[User interface change data]
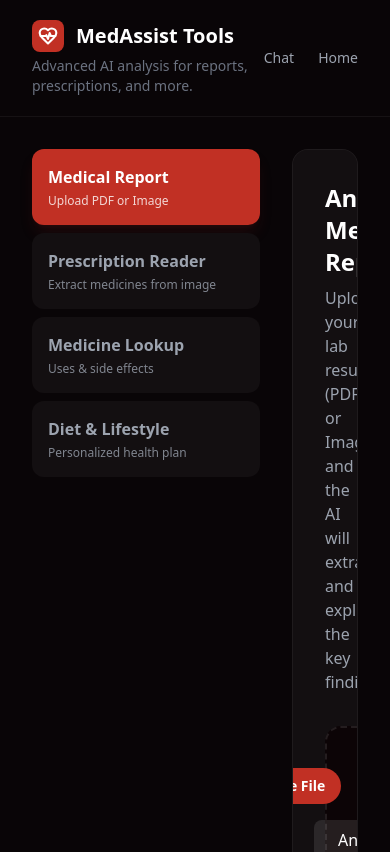
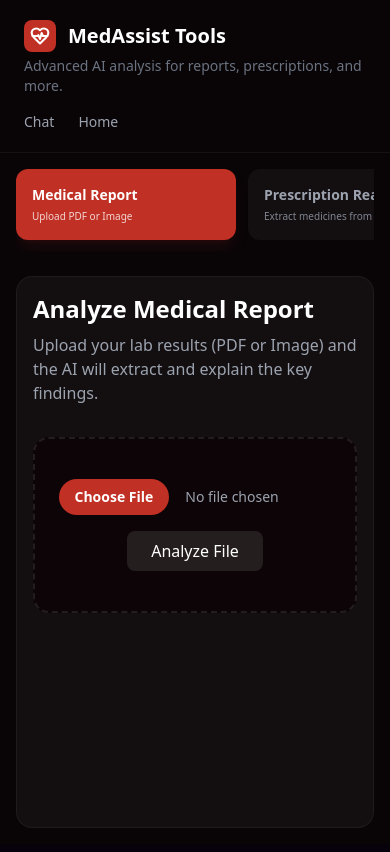
Before and after one commit to Kunal455/AI-medical-assistant, a React (Create React App) app in the folder frontend/: page /tools in a window 390 px wide. Shown: the top 852 px of the page. Built offline with nearby package versions, Linux system fonts and the light colour scheme; no server answers.

Commit message:
design: make landing page, chat dashboard, and tools view fully mobile-responsive

```diff
--- a/frontend/src/pages/Home.jsx
+++ b/frontend/src/pages/Home.jsx
@@ -26,7 +26,7 @@ function Home() {
       {/* Background Glow */}
       <div className="absolute top-1/2 left-1/2 -translate-x-1/2 -translate-y-1/2 w-[800px] h-[400px] bg-red-900/20 blur-[120px] rounded-full pointer-events-none"></div>
 
-      <nav className="flex justify-between items-center px-12 py-6 relative z-10">
+      <nav className="flex justify-between items-center px-6 md:px-12 py-6 relative z-10">
         <div className="flex items-center gap-2">
           <div className="bg-[#c13024] p-1.5 rounded-lg flex items-center justify-center">
             <svg xmlns="http://www.w3.org/2000/svg" width="20" height="20" viewBox="0 0 24 24" fill="none" stroke="currentColor" strokeWidth="2.5" strokeLinecap="round" strokeLinejoin="round"><path d="M19 14c1.49-1.46 3-3.21 3-5.5A5.5 5.5 0 0 0 16.5 3c-1.76 0-3 .5-4.5 2-1.5-1.5-2.74-2-4.5-2A5.5 5.5 0 0 0 2 8.5c0 2.3 1.5 4.05 3 5.5l7 7Z"/><path d="M3.22 12H9.5l.5-1 2 4.5 2-7 1.5 3.5h5.27"/></svg>
@@ -58,13 +58,13 @@ function Home() {
         </div>
       </nav>
 
-      <main className="flex-1 flex flex-col items-center justify-center px-6 relative z-10 text-center mt-12">
-        <div className="border border-red-900/40 bg-red-950/10 text-red-200/80 text-xs font-medium px-4 py-1.5 rounded-full mb-8 flex items-center gap-2">
+      <main className="flex-1 flex flex-col items-center justify-center px-4 md:px-6 relative z-10 text-center mt-8 md:mt-12">
+        <div className="border border-red-900/40 bg-red-950/10 text-red-200/80 text-[10px] md:text-xs font-medium px-4 py-1.5 rounded-full mb-6 md:mb-8 flex items-center gap-2">
           <svg xmlns="http://www.w3.org/2000/svg" width="14" height="14" viewBox="0 0 24 24" fill="none" stroke="currentColor" strokeWidth="2" strokeLinecap="round" strokeLinejoin="round"><path d="M3 3v18h18"/><path d="m19 9-5 5-4-4-3 3"/></svg>
           Evidence-based · Private · Always available
         </div>
 
-        <h1 className="text-7xl font-extrabold leading-tight max-w-4xl tracking-tight">
+        <h1 className="text-4xl sm:text-5xl md:text-7xl font-extrabold leading-tight max-w-4xl tracking-tight">
           Your AI <span className="text-[#e87a71]">medical</span>
           <br />
           assistant for <span className="text-[#e87a71]">clearer</span>
@@ -72,7 +72,7 @@ function Home() {
           health <span className="text-[#e87a71]">answers</span>
         </h1>
 
-        <p className="text-gray-400 mt-8 text-lg max-w-2xl leading-relaxed">
+        <p className="text-gray-400 mt-6 md:mt-8 text-sm md:text-lg max-w-2xl leading-relaxed">
           Ask about symptoms, medications, conditions, and care pathways. MedAssist explains options in plain language and points you toward the right next step.
         </p>
 
@@ -103,7 +103,7 @@ function Home() {
         </div>
 
         {/* Feature Cards */}
-        <div className="grid grid-cols-1 md:grid-cols-3 gap-6 max-w-5xl w-full mt-24 mb-16 text-left">
+        <div className="grid grid-cols-1 md:grid-cols-3 gap-6 max-w-5xl w-full mt-16 md:mt-24 mb-16 text-left px-6 md:px-0">
           <div className="bg-[#120a0d] border border-red-900/20 p-8 rounded-2xl">
             <div className="w-10 h-10 bg-red-950/50 rounded-full flex items-center justify-center text-[#e87a71] mb-5">
               <svg xmlns="http://www.w3.org/2000/svg" width="20" height="20" viewBox="0 0 24 24" fill="none" stroke="currentColor" strokeWidth="2" strokeLinecap="round" strokeLinejoin="round"><path d="M19 14c1.49-1.46 3-3.21 3-5.5A5.5 5.5 0 0 0 16.5 3c-1.76 0-3 .5-4.5 2-1.5-1.5-2.74-2-4.5-2A5.5 5.5 0 0 0 2 8.5c0 2.3 1.5 4.05 3 5.5l7 7Z"/><path d="M3.22 12H9.5l.5-1 2 4.5 2-7 1.5 3.5h5.27"/></svg>
--- a/frontend/src/pages/Tools.jsx
+++ b/frontend/src/pages/Tools.jsx
@@ -70,7 +70,7 @@ function Tools() {
     return (
         <div className="min-h-screen bg-[#090507] text-white flex flex-col font-sans">
             {/* Header */}
-            <header className="flex justify-between items-center px-8 py-5 border-b border-white/5 bg-[#090507]">
+            <header className="flex flex-col sm:flex-row justify-between items-start sm:items-center px-6 md:px-8 py-5 gap-4 sm:gap-0 border-b border-white/5 bg-[#090507]">
                 <div>
                     <h2 className="font-semibold text-xl flex items-center gap-3">
                         <div className="bg-[#c13024] p-1.5 rounded-lg flex items-center justify-center">
@@ -86,41 +86,41 @@ function Tools() {
                 </div>
             </header>
 
-            <div className="flex flex-1 max-w-7xl mx-auto w-full p-8 gap-8">
+            <div className="flex flex-col md:flex-row flex-1 max-w-7xl mx-auto w-full p-4 md:p-8 gap-6 md:gap-8 overflow-hidden">
                 {/* Sidebar Navigation */}
-                <div className="w-64 space-y-2">
+                <div className="w-full md:w-64 flex md:flex-col gap-3 md:gap-2 overflow-x-auto md:overflow-x-visible pb-3 md:pb-0 scrollbar-none flex-shrink-0">
                     <button
                         onClick={() => { setActiveTab("report"); setResponse(null); setFile(null); }}
-                        className={`w-full text-left p-4 rounded-xl transition-all ${activeTab === "report" ? "bg-[#c13024] text-white shadow-lg shadow-red-900/20" : "bg-[#130f11] text-gray-400 hover:bg-[#1a1518]"}`}
+                        className={`w-[220px] md:w-full text-left p-4 rounded-xl transition-all flex-shrink-0 md:flex-shrink ${activeTab === "report" ? "bg-[#c13024] text-white shadow-lg shadow-red-900/20" : "bg-[#130f11] text-gray-400 hover:bg-[#1a1518]"}`}
                     >
-                        <h3 className="font-semibold">Medical Report</h3>
-                        <p className="text-xs opacity-80 mt-1">Upload PDF or Image</p>
+                        <h3 className="font-semibold text-sm md:text-base">Medical Report</h3>
+                        <p className="text-[10px] md:text-xs opacity-80 mt-1">Upload PDF or Image</p>
                     </button>
                     <button
                         onClick={() => { setActiveTab("prescription"); setResponse(null); setFile(null); }}
-                        className={`w-full text-left p-4 rounded-xl transition-all ${activeTab === "prescription" ? "bg-[#c13024] text-white shadow-lg shadow-red-900/20" : "bg-[#130f11] text-gray-400 hover:bg-[#1a1518]"}`}
+                        className={`w-[220px] md:w-full text-left p-4 rounded-xl transition-all flex-shrink-0 md:flex-shrink ${activeTab === "prescription" ? "bg-[#c13024] text-white shadow-lg shadow-red-900/20" : "bg-[#130f11] text-gray-400 hover:bg-[#1a1518]"}`}
                     >
-                        <h3 className="font-semibold">Prescription Reader</h3>
-                        <p className="text-xs opacity-80 mt-1">Extract medicines from image</p>
+                        <h3 className="font-semibold text-sm md:text-base">Prescription Reader</h3>
+                        <p className="text-[10px] md:text-xs opacity-80 mt-1">Extract medicines from image</p>
                     </button>
                     <button
                         onClick={() => { setActiveTab("medicine"); setResponse(null); setTextInput(""); }}
-                        className={`w-full text-left p-4 rounded-xl transition-all ${activeTab === "medicine" ? "bg-[#c13024] text-white shadow-lg shadow-red-900/20" : "bg-[#130f11] text-gray-400 hover:bg-[#1a1518]"}`}
+                        className={`w-[220px] md:w-full text-left p-4 rounded-xl transition-all flex-shrink-0 md:flex-shrink ${activeTab === "medicine" ? "bg-[#c13024] text-white shadow-lg shadow-red-900/20" : "bg-[#130f11] text-gray-400 hover:bg-[#1a1518]"}`}
                     >
-                        <h3 className="font-semibold">Medicine Lookup</h3>
-                        <p className="text-xs opacity-80 mt-1">Uses & side effects</p>
+                        <h3 className="font-semibold text-sm md:text-base">Medicine Lookup</h3>
+                        <p className="text-[10px] md:text-xs opacity-80 mt-1">Uses & side effects</p>
                     </button>
                     <button
                         onClick={() => { setActiveTab("diet"); setResponse(null); setTextInput(""); }}
-                        className={`w-full text-left p-4 rounded-xl transition-all ${activeTab === "diet" ? "bg-[#c13024] text-white shadow-lg shadow-red-900/20" : "bg-[#130f11] text-gray-400 hover:bg-[#1a1518]"}`}
+                        className={`w-[220px] md:w-full text-left p-4 rounded-xl transition-all flex-shrink-0 md:flex-shrink ${activeTab === "diet" ? "bg-[#c13024] text-white shadow-lg shadow-red-900/20" : "bg-[#130f11] text-gray-400 hover:bg-[#1a1518]"}`}
                     >
-                        <h3 className="font-semibold">Diet & Lifestyle</h3>
-                        <p className="text-xs opacity-80 mt-1">Personalized health plan</p>
+                        <h3 className="font-semibold text-sm md:text-base">Diet & Lifestyle</h3>
+                        <p className="text-[10px] md:text-xs opacity-80 mt-1">Personalized health plan</p>
                     </button>
                 </div>
 
                 {/* Main Content Area */}
-                <div className="flex-1 bg-[#130f11] border border-white/5 rounded-2xl p-8 overflow-y-auto">
+                <div className="flex-1 bg-[#130f11] border border-white/5 rounded-2xl p-4 md:p-8 overflow-y-auto">
                     {/* Medical Report & Prescription (File Upload) */}
                     {(activeTab === "report" || activeTab === "prescription") && (
                         <div>
```
Also changed, not shown: frontend/src/pages/Chat.jsx (+66 -7 lines).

_DESCRIPTION OF THE TASK:_ Filter the lines above so that only those with the string "auto" remain, then copy them.

_RESPONSE AREA:_
-            <div className="flex flex-1 max-w-7xl mx-auto w-full p-8 gap-8">
+            <div className="flex flex-col md:flex-row flex-1 max-w-7xl mx-auto w-full p-4 md:p-8 gap-6 md:gap-8 overflow-hidden">
+                <div className="w-full md:w-64 flex md:flex-col gap-3 md:gap-2 overflow-x-auto md:overflow-x-visible pb-3 md:pb-0 scrollbar-none flex-shrink-0">
-                <div className="flex-1 bg-[#130f11] border border-white/5 rounded-2xl p-8 overflow-y-auto">
+                <div className="flex-1 bg-[#130f11] border border-white/5 rounded-2xl p-4 md:p-8 overflow-y-auto">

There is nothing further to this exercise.